I recently read a book by an FBI hostage negotiator and listened to an interview of a military interrogator. The common thread between the two is the use of empathy in their jobs. Empathy isn’t something I associate with either the FBI or the military. They are fascinating. I recommend you read and listen to them.
Years ago, I started talking about empathy with software developers at DelMar. Programmers with a stereotypical bent towards the technical and a lack social skills also aren’t commonly associated with having empathy. It is rare. Because of the rarity, it is valuable to be a software developer that can empathize with the end user of the software or the salesperson who has to sell it or the customer support representative that has to support it. If the programmer can put themselves in the position of those folks they will make better software.
Today, I see empathizers all over Little Engine Ventures. I see people empathizing with truck drivers who have a broken windshield and need to get back on the road. People empathize with a farmer who is trying to find the right balance of maximum yields and minimal costs. People empathize with family members that are dealing with the aftermath of a death of a loved one by cleaning out their house.
All of these people spend most of their days trying to see things from the shoes of someone else. These are my shoes today.
I need to spend less time thinking from my shoes and more time thinking from the shoes of our investment partners, our company managers, and their customers.

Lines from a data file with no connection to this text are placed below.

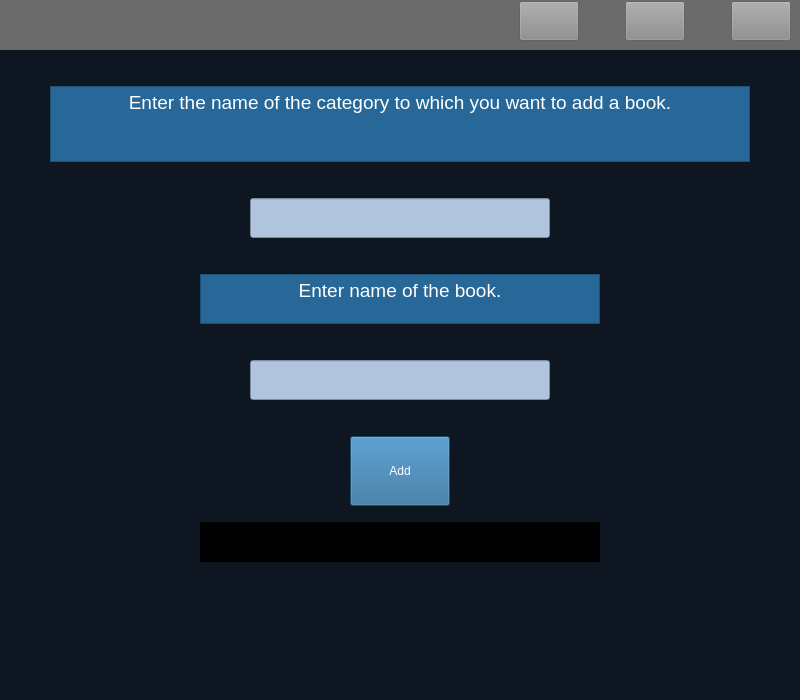
First picture: the form in Project/add_to_category.ui, repository AminNaghiyan/uiap92_project, before the edit.
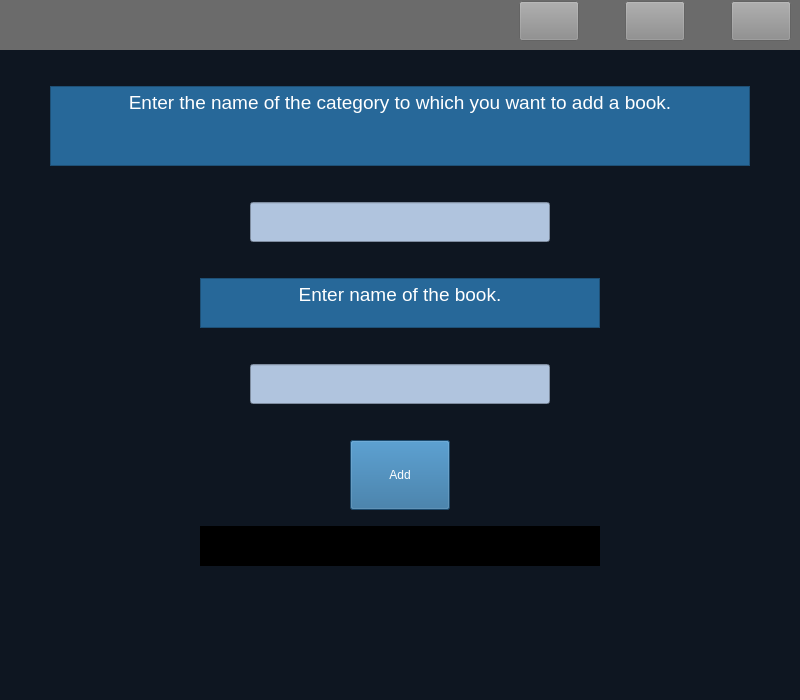
Second picture: the form after the edit. Icons and pictures are not drawn.

Commit message: Design final appearance of page Creat_new_category

Diff of the .ui file:
```diff
--- a/Project/add_to_category.ui
+++ b/Project/add_to_category.ui
@@ -281,7 +281,7 @@
          <property name="maximumSize">
           <size>
            <width>16777215</width>
-           <height>76</height>
+           <height>80</height>
           </size>
          </property>
          <property name="html">
```
The commit also changes 6 other files.
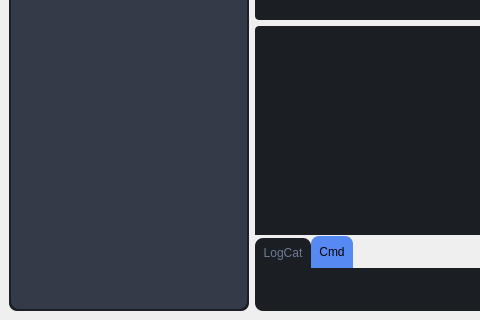
Before: the Qt Designer form src/perfcat/pages/profiler/ui_profiler.ui in kaluluosi/PerformanceCatcher, drawn with Qt 5; both pictures show x 0 to 480 and y 475 to 795 of the 1113 by 795 pixel window.
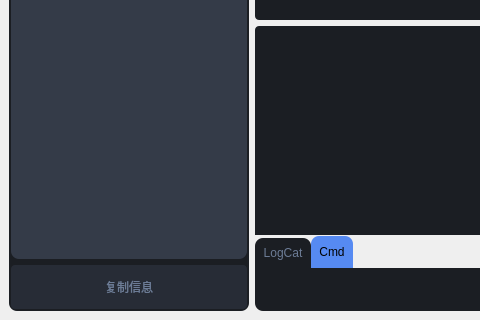
After: the same form once the commit is applied. Icons and pictures are not drawn.

Commit message: 增加复制粘贴设备信息 优化一下设备信息显示流程

```diff
--- a/src/perfcat/pages/profiler/ui_profiler.ui
+++ b/src/perfcat/pages/profiler/ui_profiler.ui
@@ -857,6 +857,16 @@
                   </column>
                  </widget>
                 </item>
+                <item>
+                 <widget class="QPushButton" name="btn_copy_info">
+                  <property name="enabled">
+                   <bool>false</bool>
+                  </property>
+                  <property name="text">
+                   <string>复制信息</string>
+                  </property>
+                 </widget>
+                </item>
                </layout>
               </widget>
              </widget>
```
The commit also changes 2 other files.
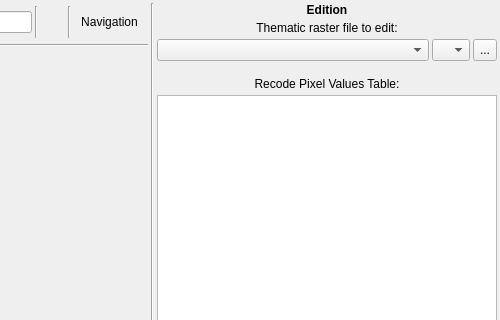
Old version of the form ui/main_dialog.ui in the repository SMByC/ThRasE; both pictures show x 876 to 1376 and y 0 to 320 of the 1376 by 645 pixel window.
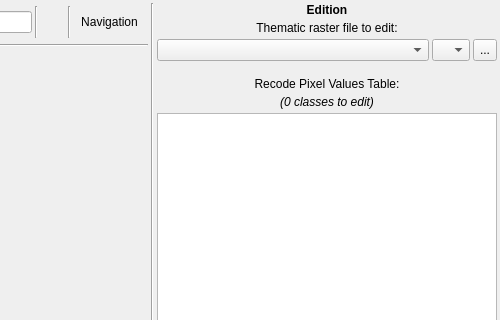
New version of the form. Icons and pictures are not drawn. Custom widgets are drawn as their Qt base class.

Commit message: Added a label in the recode pixel table to show how many classes are set to edit

Diff of the .ui file:
```diff
--- a/ui/main_dialog.ui
+++ b/ui/main_dialog.ui
@@ -660,6 +660,23 @@
            </property>
           </widget>
          </item>
+         <item>
+          <widget class="QLabel" name="QLbl_NumberClassesToEdit">
+           <property name="font">
+            <font>
+             <italic>true</italic>
+             <underline>false</underline>
+             <strikeout>false</strikeout>
+            </font>
+           </property>
+           <property name="text">
+            <string>(0 classes to edit)</string>
+           </property>
+           <property name="alignment">
+            <set>Qt::AlignCenter</set>
+           </property>
+          </widget>
+         </item>
          <item>
           <widget class="QTableWidget" name="recodePixelTable"/>
          </item>
```
The commit also changes 1 other file.
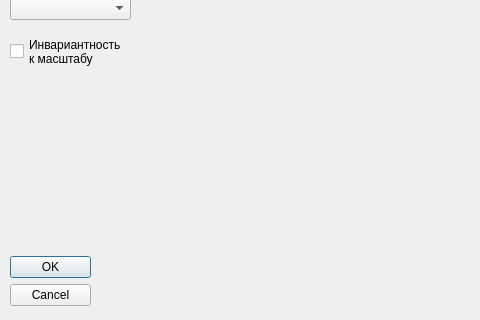
DmitryNekrasov/SLOTS, file playerdialog.ui: the form before one commit; both pictures show x 0 to 480 and y 84 to 404 of the 843 by 404 pixel window.
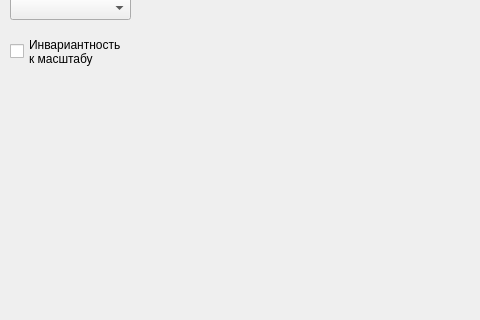
The form after the commit.

Commit message: Правки по UI

```diff
--- a/playerdialog.ui
+++ b/playerdialog.ui
@@ -16,7 +16,7 @@
   <widget class="QDialogButtonBox" name="buttonBox">
    <property name="geometry">
     <rect>
-     <x>10</x>
+     <x>-100</x>
      <y>340</y>
      <width>81</width>
      <height>51</height>
```
The commit also changes 1 other file.
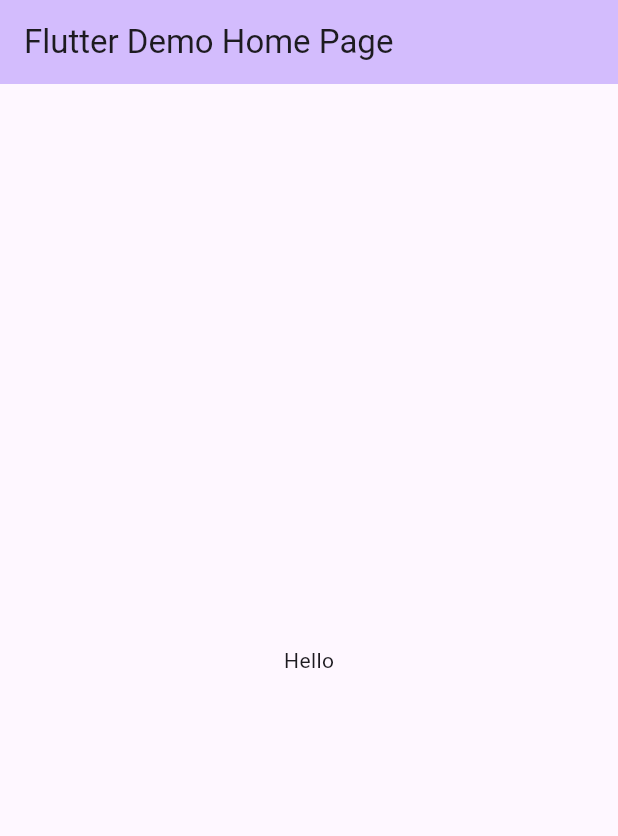
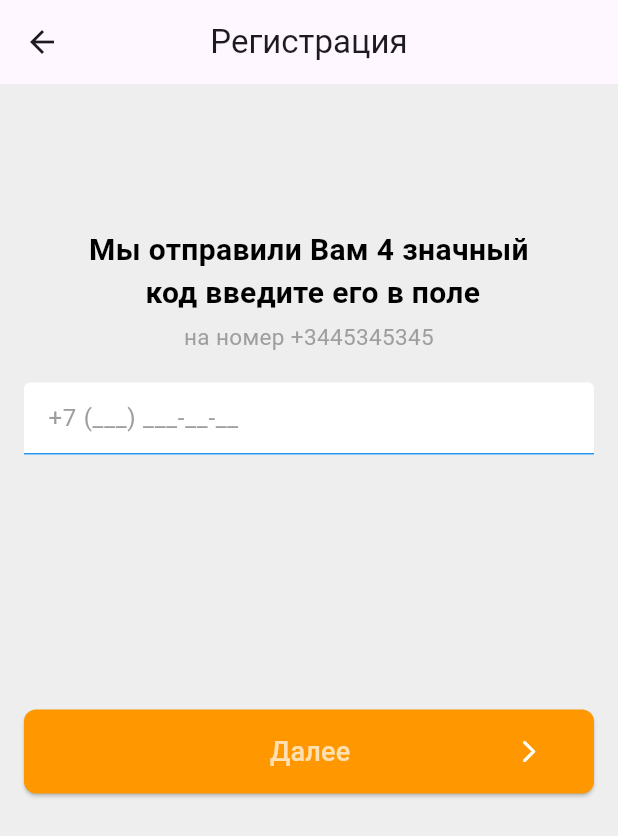
Before and after one commit to Erkebulan-Tolendi/test_project_dev, a Flutter app: the screen it shows after launch, on a phone screen of 412 x 824 dp. Shown: the top 836 px of the screen. Run offline on Flutter 3.47's test engine with Material 3 defaults, Android fonts, the phone set to English and light mode, and no system bars; our stand-ins replace mask_text_input_formatter.

Commit message:
added first page

```diff
--- /dev/null
+++ b/lib/features/auth/ui/screens/login/login_page_registration.dart
@@ -0,0 +1,110 @@
+import 'package:flutter/material.dart';
+import 'package:test_project_it_dev/features/auth/ui/screens/login/mask_text_fild.dart';
+
+class LoginPageRegistration extends StatefulWidget {
+  @override
+  _LoginPageRegistrationState createState() => _LoginPageRegistrationState();
+}
+
+class _LoginPageRegistrationState extends State<LoginPageRegistration> {
+  final TextEditingController textController = TextEditingController();
+  String phoneNumber = '';
+
+  @override
+  Widget build(BuildContext context) {
+    return Scaffold(
+      appBar: AppBar(
+        title: Text("Регистрация"),
+        centerTitle: true,
+        leading: IconButton(
+          icon: Icon(Icons.arrow_back),
+          onPressed: () {},
+        ),
+      ),
+      backgroundColor: Colors.grey.shade200,
+      body: Padding(
+        padding: const EdgeInsets.all(16.0),
+        child: SafeArea(
+          child: Column(
+            children: [
+              Padding(
+                padding: const EdgeInsets.only(top: 80.0, bottom: 4.0),
+                child: Text(
+                  "Мы отправили Вам 4 значный \n код введите его в поле",
+                  style: TextStyle(
+                    fontWeight: FontWeight.bold,
+                    fontSize: 20,
+                    color: Colors.black,
+                  ),
+                  textAlign: TextAlign.center,
+                ),
+              ),
+              Padding(
+                padding: const EdgeInsets.only(bottom: 5.0),
+                child: Text(
+                  "на номер +3445345345",
+                  style: TextStyle(
+                    fontWeight: FontWeight.normal,
+                    fontSize: 15,
+                    color: Colors.grey,
+                  ),
+                  textAlign: TextAlign.center,
+                ),
+              ),
+              Padding(
+                padding: const EdgeInsets.only(top: 15.0, bottom: 170),
+                child: MaskedTextField(
+                  controller: textController,
+                  mask: "+7 (###) ###-##-##",
+                  hintText: "+7 (___) ___-__-__",
+                  keyboardType: TextInputType.phone,
+                ),
+              ),
+              ElevatedButton(
+                onPressed: () {
+                  setState(() {
+                    phoneNumber = textController.text;
+                    print('Phone number: $phoneNumber');
+                  });
+                },
+                child: Padding(
+                  padding: EdgeInsets.symmetric(vertical: 15.0),
+                  child: Padding(
+                    padding: const EdgeInsets.only(left: 140.0),
+                    child: Row(
+                      children: [
+                        Text(
+                          'Далее',
+                          style: TextStyle(
+                            fontSize: 18.0,
+                            color: Colors.orange.shade100,
+                          ),
+                        ),
+                        const SizedBox(
+                          width: 110,
+                        ),
+                        const Icon(
+                          Icons.arrow_forward_ios_rounded,
+                          color: Colors.white,
+                        ), // Place the icon after the text
+                      ],
+                    ),
+                  ),
+                ),
+                style: ButtonStyle(
+                  shape: MaterialStateProperty.all<RoundedRectangleBorder>(
+                    RoundedRectangleBorder(
+                      borderRadius: BorderRadius.circular(8.0),
+                    ),
+                  ),
+                  backgroundColor:
+                      MaterialStateProperty.all<Color>(Colors.orange),
+                ),
+              ),
+            ],
+          ),
+        ),
+      ),
+    );
+  }
+}
--- /dev/null
+++ b/lib/features/auth/ui/screens/login/mask_text_fild.dart
@@ -0,0 +1,50 @@
+import 'package:flutter/material.dart';
+import 'package:mask_text_input_formatter/mask_text_input_formatter.dart';
+
+class MaskedTextField extends StatelessWidget {
+  final TextEditingController controller;
+  final String mask;
+  final String hintText;
+  final TextInputType keyboardType;
+
+  const MaskedTextField({
+    Key? key,
+    required this.controller,
+    required this.mask,
+    required this.hintText,
+    this.keyboardType = TextInputType.text,
+  }) : super(key: key);
+
+  @override
+  Widget build(BuildContext context) {
+    MaskTextInputFormatter maskFormatter = MaskTextInputFormatter(
+      mask: mask,
+      filter: {"#": RegExp(r'[0-9]')},
+    );
+
+    return TextField(
+      controller: controller,
+      inputFormatters: [maskFormatter],
+      keyboardType: keyboardType,
+      decoration: InputDecoration(
+        hintText: hintText,
+        hintStyle: TextStyle(color: Colors.grey),
+        fillColor: Colors.white,
+        filled: true,
+        focusedBorder: UnderlineInputBorder(
+          borderSide: BorderSide(color: Colors.green),
+        ),
+        enabledBorder: UnderlineInputBorder(
+          borderSide: BorderSide(color: Colors.blue),
+        ),
+        errorBorder: UnderlineInputBorder(
+          borderSide: BorderSide(color: Colors.red),
+        ),
+        border: UnderlineInputBorder(
+          borderSide: BorderSide(color: Colors.green),
+        ),
+        errorMaxLines: 1,
+      ),
+    );
+  }
+}
--- a/lib/main.dart
+++ b/lib/main.dart
@@ -1,4 +1,5 @@
 import 'package:flutter/material.dart';
+import 'package:test_project_it_dev/features/auth/ui/screens/login/login_page_registration.dart';
 
 void main() {
   runApp(const MyApp());
@@ -10,43 +11,13 @@
   @override
   Widget build(BuildContext context) {
     return MaterialApp(
+      debugShowCheckedModeBanner: false,
       title: 'Flutter Demo',
       theme: ThemeData(
         colorScheme: ColorScheme.fromSeed(seedColor: Colors.deepPurple),
         useMaterial3: true,
       ),
-      home: const MyHomePage(title: 'Flutter Demo Home Page'),
+      home: LoginPageRegistration(),
     );
   }
 }
-
-class MyHomePage extends StatefulWidget {
-  const MyHomePage({super.key, required this.title});
-  final String title;
-
-  @override
-  State<MyHomePage> createState() => _MyHomePageState();
-}
-
-class _MyHomePageState extends State<MyHomePage> {
-  int _counter = 0;
-
-  void _incrementCounter() {
-    setState(() {});
-  }
-
-  @override
-  Widget build(BuildContext context) {
-    return Scaffold(
-      appBar: AppBar(
-        backgroundColor: Theme.of(context).colorScheme.inversePrimary,
-        title: Text(widget.title),
-      ),
-      body: Center(
-        // Center is a layout widget. It takes a single child and positions it
-        // in the middle of the parent.
-        child: Text("Hello"),
-      ),
-    );
-  }
-}
--- a/pubspec.yaml
+++ b/pubspec.yaml
@@ -35,6 +35,8 @@
   # The following adds the Cupertino Icons font to your application.
   # Use with the CupertinoIcons class for iOS style icons.
   cupertino_icons: ^1.0.2
+  ant_design_flutter: ^0.0.1+5
+  mask_text_input_formatter: ^2.8.0
 
 dev_dependencies:
   flutter_test:
```
Also changed, not shown: lib/features/auth/ui/screens/login/login_page_autorization.dart (added, +110 -0 lines), lib/features/auth/ui/screens/login/text.dart (added), pubspec.lock.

I could give a lot more examples of empathy I’ve seen displayed in the last two years. But I’ll end now, because I need to get back to work. Who can lend me their shoes?